Work to be completed: All lines of the entries with "reliable" in them must be listed.

Entries supplied:
▬▬▬▬▬▬
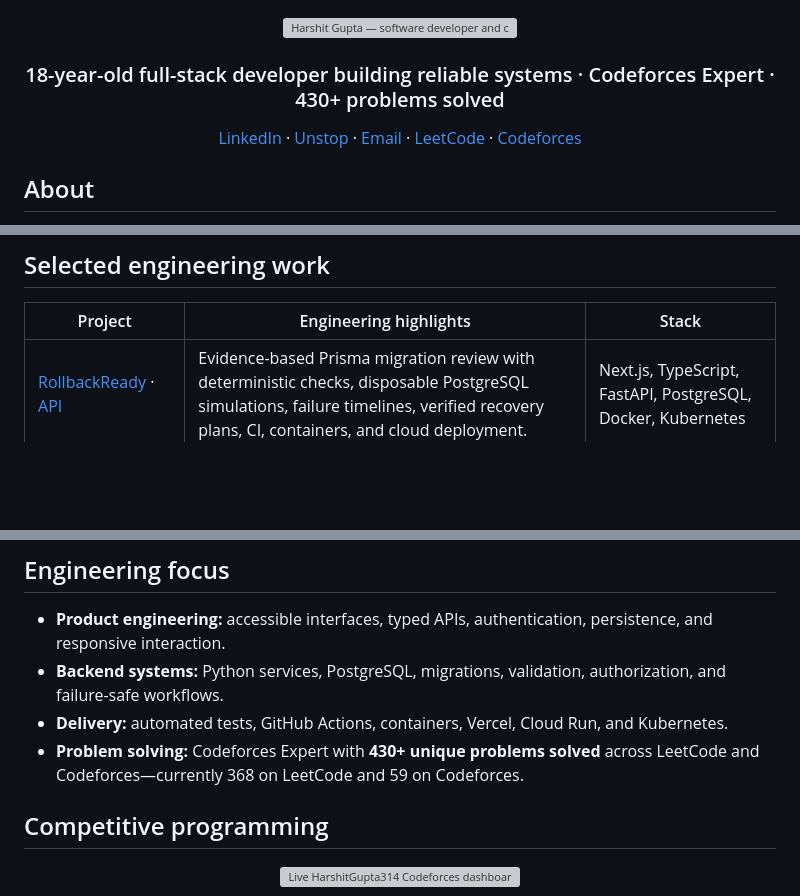
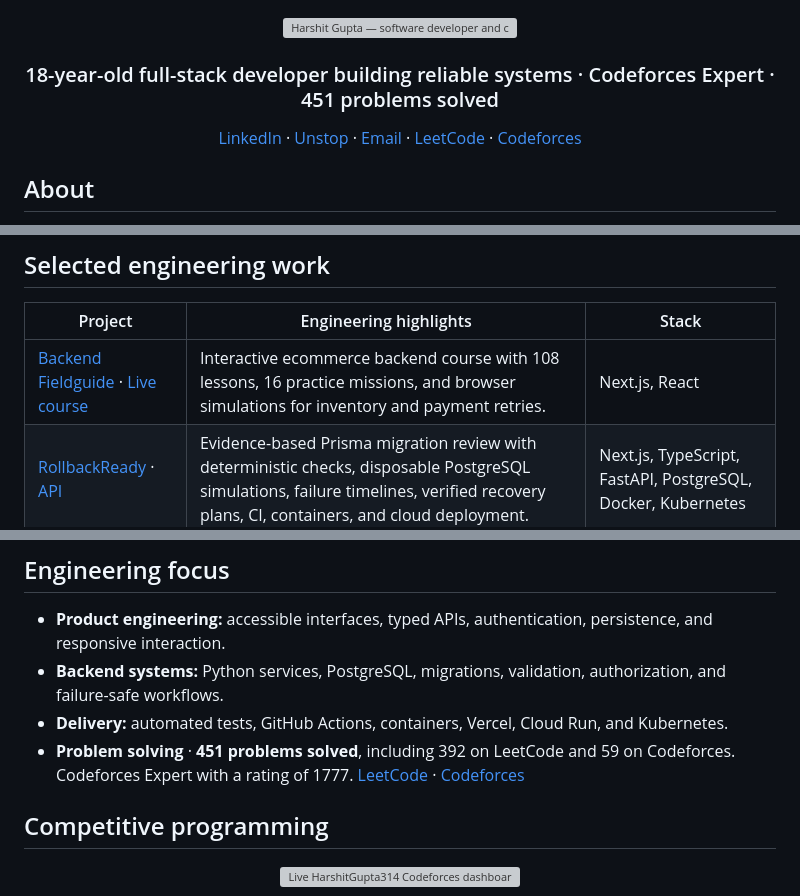
Before and after one commit to harshitgupta31415/harshitgupta31415, a Markdown page: README.md, 3 parts joined by grey strips. Drawn GitHub-style; blank space fills up the shorter version; grey boxes are pictures that could not be loaded.

Commit message:
Refresh profile problem totals and feature Backend Fieldguide

```diff
--- a/README.md
+++ b/README.md
@@ -2,7 +2,7 @@
 
 <img src="./assets/profile-header.svg" width="100%" alt="Harshit Gupta — software developer and competitive programmer" />
 
-### 18-year-old full-stack developer building reliable systems · Codeforces Expert · 430+ problems solved
+### 18-year-old full-stack developer building reliable systems · Codeforces Expert · 451 problems solved
 
 [LinkedIn](https://www.linkedin.com/in/harshit-gupta--) · [Unstop](https://unstop.com/u/harshgup9009) · [Email](mailto:harshitgupta3.1415@gmail.com) · [LeetCode](https://leetcode.com/u/harshitgupta314/) · [Codeforces](https://codeforces.com/profile/HarshitGupta314)
 
@@ -18,6 +18,7 @@ I am an **18-year-old developer and CTO at [Vedonyx](https://www.vedonyx.com/)**
 
 | Project | Engineering highlights | Stack |
 | --- | --- | --- |
+| [Backend Fieldguide](https://github.com/harshitgupta31415/backend-fieldguide) · [Live course](https://backend-fieldguide.vercel.app/) | Interactive ecommerce backend course with 108 lessons, 16 practice missions, and browser simulations for inventory and payment retries. | Next.js, React |
 | [RollbackReady](https://github.com/harshitgupta31415/nycr3s1-frontend) · [API](https://github.com/harshitgupta31415/nycr3s1-backend) | Evidence-based Prisma migration review with deterministic checks, disposable PostgreSQL simulations, failure timelines, verified recovery plans, CI, containers, and cloud deployment. | Next.js, TypeScript, FastAPI, PostgreSQL, Docker, Kubernetes |
 | [Prisma Schema Visualizer](https://github.com/harshitgupta31415/prisma-visualizer) · [Live](https://prisma-visualizer-six.vercel.app) | Interactive ER diagrams with relationship routing, obstacle avoidance, focus states, zoom, pan, and PNG export. | Next.js, React, TypeScript |
 | [Memvora CLI](https://github.com/harshitgupta31415/memvora-cli) | Installable CLI for terminal capture, content hashing, offline queueing, workspace configuration, and authenticated synchronization. | Python, Typer, HTTPX |
@@ -81,7 +82,7 @@ I am an **18-year-old developer and CTO at [Vedonyx](https://www.vedonyx.com/)**
 - **Product engineering:** accessible interfaces, typed APIs, authentication, persistence, and responsive interaction.
 - **Backend systems:** Python services, PostgreSQL, migrations, validation, authorization, and failure-safe workflows.
 - **Delivery:** automated tests, GitHub Actions, containers, Vercel, Cloud Run, and Kubernetes.
-- **Problem solving:** Codeforces Expert with **430+ unique problems solved** across LeetCode and Codeforces—currently 368 on LeetCode and 59 on Codeforces.
+- **Problem solving** · **451 problems solved**, including 392 on LeetCode and 59 on Codeforces. Codeforces Expert with a rating of 1777. [LeetCode](https://leetcode.com/u/harshitgupta314/) · [Codeforces](https://codeforces.com/profile/HarshitGupta314)
 
 ## Competitive programming
 
```
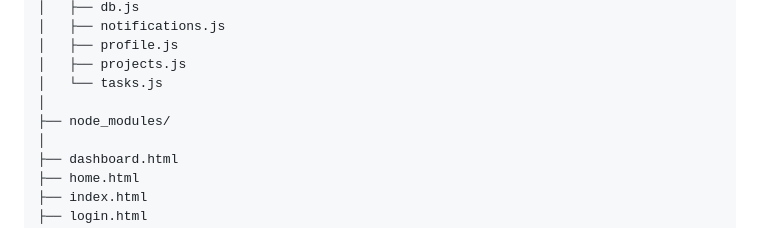
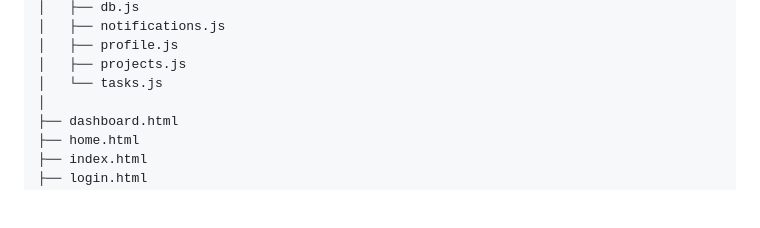
Before and after one commit to KoyyadaRohith/Cyber-Black-Squad-Platform, a Markdown page: README.md, the part around the change. Rendered like a GitHub page; blank space fills up the shorter version.

```diff
--- a/README.md
+++ b/README.md
@@ -87,8 +87,6 @@ Cyber-Black-Squad/
 │   ├── profile.js
 │   ├── projects.js
 │   └── tasks.js
-│
-├── node_modules/
 │
 ├── dashboard.html
 ├── home.html
```
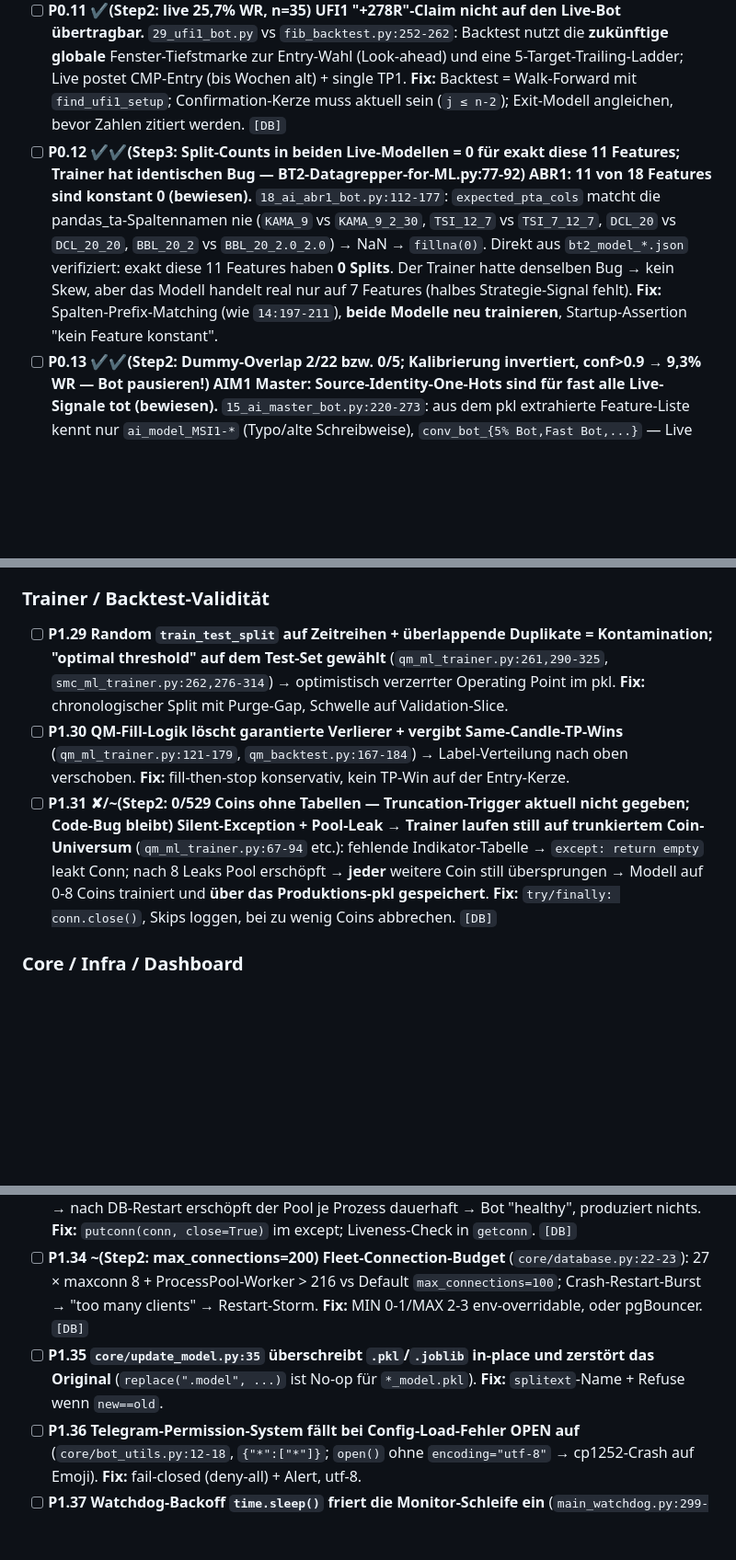
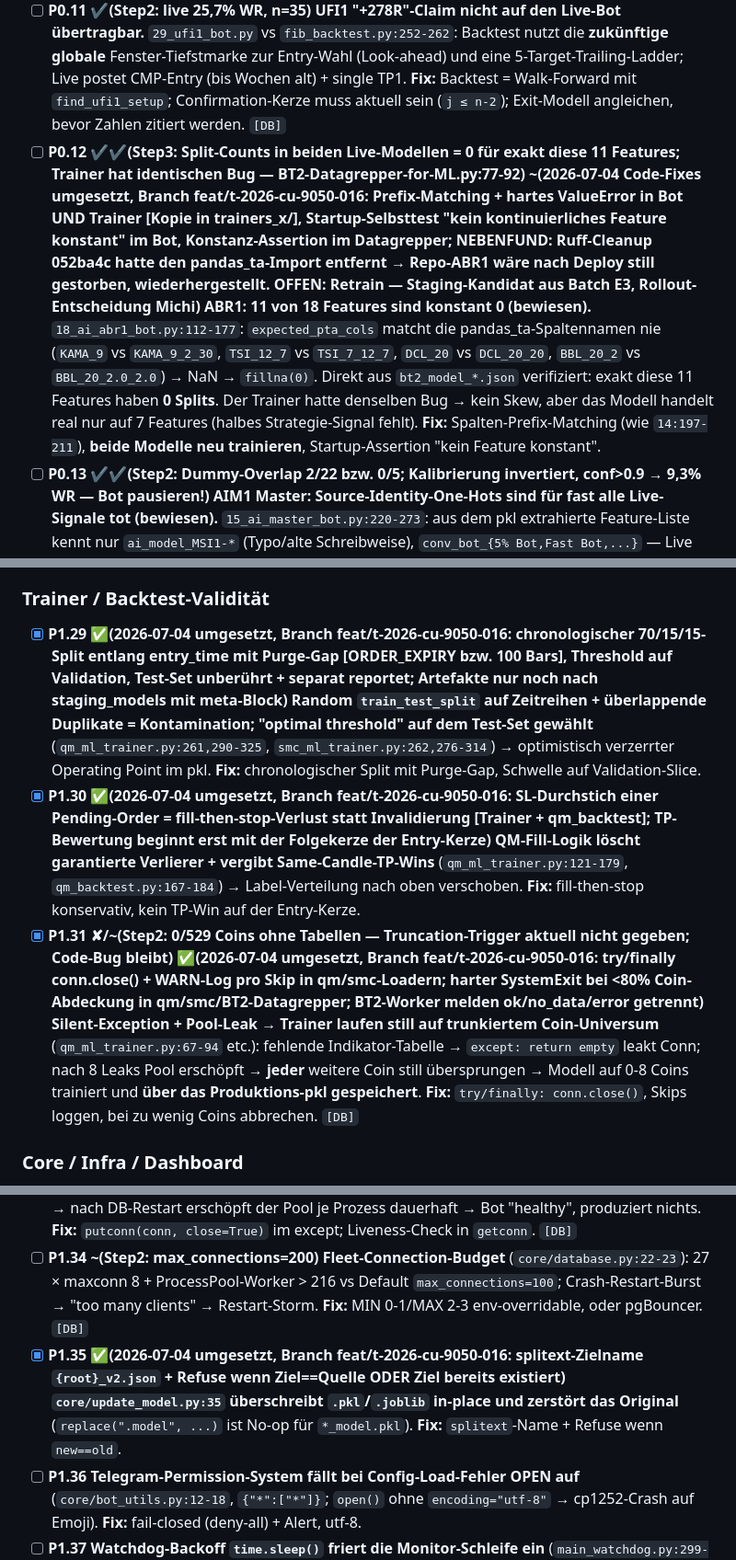
Before and after one commit to ziagl888/Kythera, a Markdown page: AUDIT_TODO.md, 3 parts joined by grey strips. Shown at 92% size. Rendered like a GitHub page; blank space fills up the shorter version.

```diff
--- a/AUDIT_TODO.md
+++ b/AUDIT_TODO.md
@@ -57,7 +57,7 @@
 ### ML-Modelle trainieren/messen etwas anderes als die Bots handeln
 - [ ] **P0.10 ✔(Step3: dasselbe Muster in 7/8 _X-Trainer-Familien bestätigt — siehe 13_x_ml_trainers.md, X-R1) "Backtest the detector, trade something else."** SMC-Modelle labeln auf idealisierten Fills, die die Live-Bots nie handeln: `smc_ml_trainer.py:128,159` (TD entry = Pivot-Close, erst 10 Bars später bekannt) und `:195-227` (fixe 1%/2% bzw. 2R-Geometrie) vs Live `calculate_smart_targets` (`25_smc_ml_sniper.py:131`). `predict_proba` + Schwellen (0.30/0.40) gelten für nie ausgeführte Trades. **Fix:** einen gemeinsamen Walk-Forward-Simulator bauen, der die **bot-eigenen** Setup-Funktionen bar-für-bar abspielt; darauf neu trainieren. `[DB]` (Shadow-Log-Kalibrierung)
 - [ ] **P0.11 ✔(Step2: live 25,7% WR, n=35) UFI1 "+278R"-Claim nicht auf den Live-Bot übertragbar.** `29_ufi1_bot.py` vs `fib_backtest.py:252-262`: Backtest nutzt die **zukünftige globale** Fenster-Tiefstmarke zur Entry-Wahl (Look-ahead) und eine 5-Target-Trailing-Ladder; Live postet CMP-Entry (bis Wochen alt) + single TP1. **Fix:** Backtest = Walk-Forward mit `find_ufi1_setup`; Confirmation-Kerze muss aktuell sein (`j ≤ n-2`); Exit-Modell angleichen, bevor Zahlen zitiert werden. `[DB]`
-- [ ] **P0.12 ✔✔(Step3: Split-Counts in beiden Live-Modellen = 0 für exakt diese 11 Features; Trainer hat identischen Bug — BT2-Datagrepper-for-ML.py:77-92) ABR1: 11 von 18 Features sind konstant 0 (bewiesen).** `18_ai_abr1_bot.py:112-177`: `expected_pta_cols` matcht die pandas_ta-Spaltennamen nie (`KAMA_9` vs `KAMA_9_2_30`, `TSI_12_7` vs `TSI_7_12_7`, `DCL_20` vs `DCL_20_20`, `BBL_20_2` vs `BBL_20_2.0_2.0`) → NaN → `fillna(0)`. Direkt aus `bt2_model_*.json` verifiziert: exakt diese 11 Features haben **0 Splits**. Der Trainer hatte denselben Bug → kein Skew, aber das Modell handelt real nur auf 7 Features (halbes Strategie-Signal fehlt). **Fix:** Spalten-Prefix-Matching (wie `14:197-211`), **beide Modelle neu trainieren**, Startup-Assertion "kein Feature konstant".
+- [ ] **P0.12 ✔✔(Step3: Split-Counts in beiden Live-Modellen = 0 für exakt diese 11 Features; Trainer hat identischen Bug — BT2-Datagrepper-for-ML.py:77-92) ~(2026-07-04 Code-Fixes umgesetzt, Branch feat/t-2026-cu-9050-016: Prefix-Matching + hartes ValueError in Bot UND Trainer [Kopie in trainers_x/], Startup-Selbsttest "kein kontinuierliches Feature konstant" im Bot, Konstanz-Assertion im Datagrepper; NEBENFUND: Ruff-Cleanup 052ba4c hatte den pandas_ta-Import entfernt → Repo-ABR1 wäre nach Deploy still gestorben, wiederhergestellt. OFFEN: Retrain — Staging-Kandidat aus Batch E3, Rollout-Entscheidung Michi) ABR1: 11 von 18 Features sind konstant 0 (bewiesen).** `18_ai_abr1_bot.py:112-177`: `expected_pta_cols` matcht die pandas_ta-Spaltennamen nie (`KAMA_9` vs `KAMA_9_2_30`, `TSI_12_7` vs `TSI_7_12_7`, `DCL_20` vs `DCL_20_20`, `BBL_20_2` vs `BBL_20_2.0_2.0`) → NaN → `fillna(0)`. Direkt aus `bt2_model_*.json` verifiziert: exakt diese 11 Features haben **0 Splits**. Der Trainer hatte denselben Bug → kein Skew, aber das Modell handelt real nur auf 7 Features (halbes Strategie-Signal fehlt). **Fix:** Spalten-Prefix-Matching (wie `14:197-211`), **beide Modelle neu trainieren**, Startup-Assertion "kein Feature konstant".
 - [ ] **P0.13 ✔✔(Step2: Dummy-Overlap 2/22 bzw. 0/5; Kalibrierung invertiert, conf>0.9 → 9,3% WR — Bot pausieren!) AIM1 Master: Source-Identity-One-Hots sind für fast alle Live-Signale tot (bewiesen).** `15_ai_master_bot.py:220-273`: aus dem pkl extrahierte Feature-Liste kennt nur `ai_model_MSI1-*` (Typo/alte Schreibweise), `conv_bot_{5% Bot,Fast Bot,...}` — Live schreibt `MIS1-24H`, `ATB1`, `BB_1H`, `Fast In And Out` etc. → `reindex(fill_value=0)` nullt alle Identity-Dummies → das Meta-Modell kann Quellen nicht unterscheiden (sein Kernjob) → Out-of-Distribution. **Fix:** auf aktuelles Vokabular neu trainieren; Drift-Log für verworfene Dummy-Spalten. `[DB]`
 
 ---
@@ -103,15 +103,15 @@
 - [ ] **P1.28 ABR1: 11/18-Features-Bug** → siehe **P0.12** (Schweregrad-Einordnung dort).
 
 ### Trainer / Backtest-Validität
-- [ ] **P1.29 Random `train_test_split` auf Zeitreihen + überlappende Duplikate = Kontamination; "optimal threshold" auf dem Test-Set gewählt** (`qm_ml_trainer.py:261,290-325`, `smc_ml_trainer.py:262,276-314`) → optimistisch verzerrter Operating Point im pkl. **Fix:** chronologischer Split mit Purge-Gap, Schwelle auf Validation-Slice.
-- [ ] **P1.30 QM-Fill-Logik löscht garantierte Verlierer + vergibt Same-Candle-TP-Wins** (`qm_ml_trainer.py:121-179`, `qm_backtest.py:167-184`) → Label-Verteilung nach oben verschoben. **Fix:** fill-then-stop konservativ, kein TP-Win auf der Entry-Kerze.
-- [ ] **P1.31 ✘/~(Step2: 0/529 Coins ohne Tabellen — Truncation-Trigger aktuell nicht gegeben; Code-Bug bleibt) Silent-Exception + Pool-Leak → Trainer laufen still auf trunkiertem Coin-Universum** (`qm_ml_trainer.py:67-94` etc.): fehlende Indikator-Tabelle → `except: return empty` leakt Conn; nach 8 Leaks Pool erschöpft → **jeder** weitere Coin still übersprungen → Modell auf 0-8 Coins trainiert und **über das Produktions-pkl gespeichert**. **Fix:** `try/finally: conn.close()`, Skips loggen, bei zu wenig Coins abbrechen. `[DB]`
+- [x] **P1.29 ✅(2026-07-04 umgesetzt, Branch feat/t-2026-cu-9050-016: chronologischer 70/15/15-Split entlang entry_time mit Purge-Gap [ORDER_EXPIRY bzw. 100 Bars], Threshold auf Validation, Test-Set unberührt + separat reportet; Artefakte nur noch nach staging_models mit meta-Block) Random `train_test_split` auf Zeitreihen + überlappende Duplikate = Kontamination; "optimal threshold" auf dem Test-Set gewählt** (`qm_ml_trainer.py:261,290-325`, `smc_ml_trainer.py:262,276-314`) → optimistisch verzerrter Operating Point im pkl. **Fix:** chronologischer Split mit Purge-Gap, Schwelle auf Validation-Slice.
+- [x] **P1.30 ✅(2026-07-04 umgesetzt, Branch feat/t-2026-cu-9050-016: SL-Durchstich einer Pending-Order = fill-then-stop-Verlust statt Invalidierung [Trainer + qm_backtest]; TP-Bewertung beginnt erst mit der Folgekerze der Entry-Kerze) QM-Fill-Logik löscht garantierte Verlierer + vergibt Same-Candle-TP-Wins** (`qm_ml_trainer.py:121-179`, `qm_backtest.py:167-184`) → Label-Verteilung nach oben verschoben. **Fix:** fill-then-stop konservativ, kein TP-Win auf der Entry-Kerze.
+- [x] **P1.31 ✘/~(Step2: 0/529 Coins ohne Tabellen — Truncation-Trigger aktuell nicht gegeben; Code-Bug bleibt) ✅(2026-07-04 umgesetzt, Branch feat/t-2026-cu-9050-016: try/finally conn.close() + WARN-Log pro Skip in qm/smc-Loadern; harter SystemExit bei <80% Coin-Abdeckung in qm/smc/BT2-Datagrepper; BT2-Worker melden ok/no_data/error getrennt) Silent-Exception + Pool-Leak → Trainer laufen still auf trunkiertem Coin-Universum** (`qm_ml_trainer.py:67-94` etc.): fehlende Indikator-Tabelle → `except: return empty` leakt Conn; nach 8 Leaks Pool erschöpft → **jeder** weitere Coin still übersprungen → Modell auf 0-8 Coins trainiert und **über das Produktions-pkl gespeichert**. **Fix:** `try/finally: conn.close()`, Skips loggen, bei zu wenig Coins abbrechen. `[DB]`
 
 ### Core / Infra / Dashboard
 - [ ] **P1.32 `PooledConnection.close()` nicht idempotent** (`core/database.py:83-95`) → Double-Close vergiftet den Pool / rollbacked die Transaktion eines anderen Threads (HOTFIX_README dokumentiert genau diesen Vorfall). **Fix:** `_returned`-Flag; im Error-Pfad `putconn(conn, close=True)`.
 - [ ] **P1.33 Pool-Slot-Leak wenn `rollback()` auf toter Connection wirft** (`core/database.py:86-95`) → nach DB-Restart erschöpft der Pool je Prozess dauerhaft → Bot "healthy", produziert nichts. **Fix:** `putconn(conn, close=True)` im except; Liveness-Check in `getconn`. `[DB]`
 - [ ] **P1.34 ~(Step2: max_connections=200) Fleet-Connection-Budget** (`core/database.py:22-23`): 27 × maxconn 8 + ProcessPool-Worker > 216 vs Default `max_connections=100`; Crash-Restart-Burst → "too many clients" → Restart-Storm. **Fix:** MIN 0-1/MAX 2-3 env-overridable, oder pgBouncer. `[DB]`
-- [ ] **P1.35 `core/update_model.py:35` überschreibt `.pkl`/`.joblib` in-place und zerstört das Original** (`replace(".model", ...)` ist No-op für `*_model.pkl`). **Fix:** `splitext`-Name + Refuse wenn `new==old`.
+- [x] **P1.35 ✅(2026-07-04 umgesetzt, Branch feat/t-2026-cu-9050-016: splitext-Zielname `{root}_v2.json` + Refuse wenn Ziel==Quelle ODER Ziel bereits existiert) `core/update_model.py:35` überschreibt `.pkl`/`.joblib` in-place und zerstört das Original** (`replace(".model", ...)` ist No-op für `*_model.pkl`). **Fix:** `splitext`-Name + Refuse wenn `new==old`.
 - [ ] **P1.36 Telegram-Permission-System fällt bei Config-Load-Fehler OPEN auf** (`core/bot_utils.py:12-18`, `{"*":["*"]}`; `open()` ohne `encoding="utf-8"` → cp1252-Crash auf Emoji). **Fix:** fail-closed (deny-all) + Alert, utf-8.
 - [ ] **P1.37 Watchdog-Backoff `time.sleep()` friert die Monitor-Schleife ein** (`main_watchdog.py:299-303`, bis 900s) → während dessen keine anderen Restarts/Park/Dashboard-Checks; nach Sleep `start_process` ohne `is_parked`-Recheck. **Fix:** per-Prozess `not_before`-Timestamp statt Sleep.
 - [ ] **P1.38 Dashboard-Prozessliste driftet + CSRF + Log-Streaming blockiert Windows-Rotation + `/api/status` 25 psutil-Sweeps/Tab/6s.** `dashboard.py:31-62,290-317,244-256,104-179` — siehe R2 (Liste) und die vier Einzel-Fixes: CSRF-Origin-Check, Log-Streaming mit re-open statt offenem Handle, ein `process_iter`-Sweep + `cpu_percent(interval=None)` + Server-Cache.
```
Also changed, not shown: audit_reports/19_batch_e_trainer_fixes.md (added, +108 -0 lines).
▬▬▬▬▬▬
Worked solution:
-### 18-year-old full-stack developer building reliable systems · Codeforces Expert · 430+ problems solved
+### 18-year-old full-stack developer building reliable systems · Codeforces Expert · 451 problems solved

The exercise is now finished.